Nigeria criticises 'unfair' US air passenger screening
Tougher screening of passengers wanting to fly to the US has been condemned as unfair by Nigeria - one of the nations singled out for special checks.
Information Minister Dora Akunyili said the rules, brought in after a Nigerian man allegedly tried to blow up a plane, discriminated against 150m Nigerians.
Bomb suspect Umar Farouk Abdulmutallab did not represent Nigeria, she said.
Nigerians are among 14 nations whose nationals face stiffer rules including body searches and luggage checks.
Four other African countries - Algeria, Libya, Somalia and Sudan - are also subject to the new measures.
It follows an alleged attempt to blow up a plane on Christmas Day.
US President Barack Obama has been under pressure to make visible security improvements.
But Ms Akunyili said 23-year-old Mr Abdulmutallab's act was a "one-off".
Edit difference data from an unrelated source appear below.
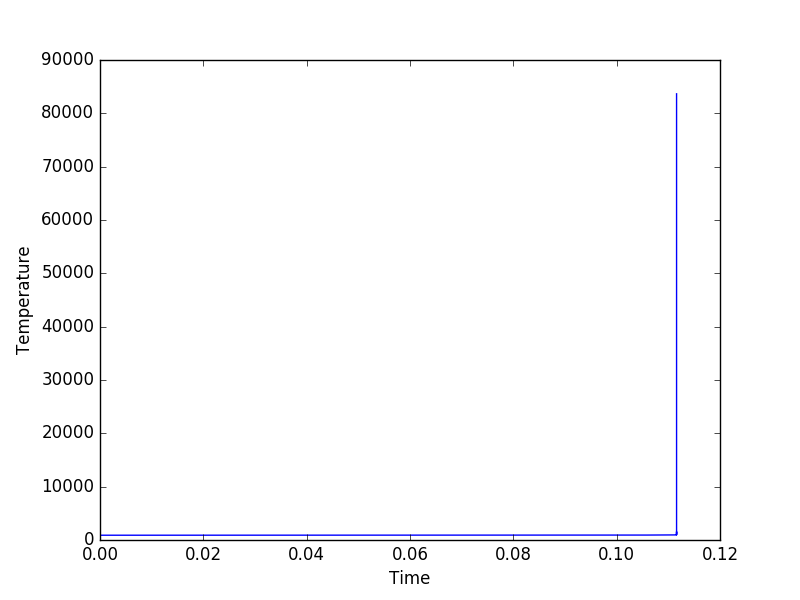
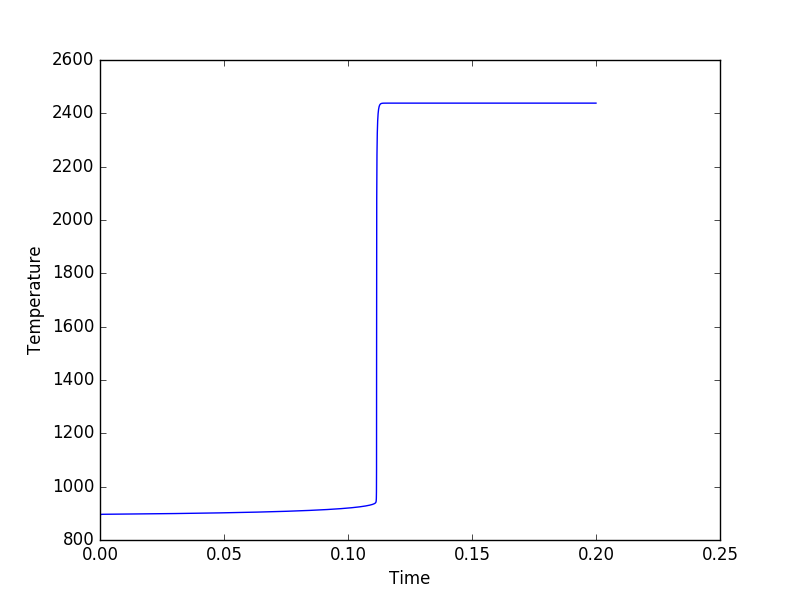
Lowered dt to 1e-8 and replotted.

diff --git a/Stiffness_CO_H2_rogers_6_21_17_validation.py b/Stiffness_CO_H2_rogers_6_21_17_validation.py
@@ -161,7 +161,7 @@ wj = 1.
 normweights = wi, wj
 
 # Define the range of the computation
-dt = 1.e-7
+dt = 1.e-8
 tstart = 0
 tstop = 0.2
 tlist = np.arange(tstart, tstop + 0.5 * dt, dt)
"Abdulmutallab's behaviour is not reflective of Nigeria and should therefore not be used as a yardstick to judge all Nigerians," she said.
"He was not influenced in Nigeria, he was not recruited or trained in Nigeria, he was not supported whatsoever in Nigeria.
"It is unfair to discriminate against 150 million people because of the behaviour of one person."
The BBC's Fidelis Mbah in Lagos says queues of people waiting to check in were longer than usual at the Murtala Muhammed International Airport on Monday after the new security directives came into effect.
He says extra officials had been deployed to search luggage and frisk passengers.
Nigeria has already said it has tightened its security measures since the alleged Christmas Day plot.
Security agents prevented our reporter from speaking to people in the queues.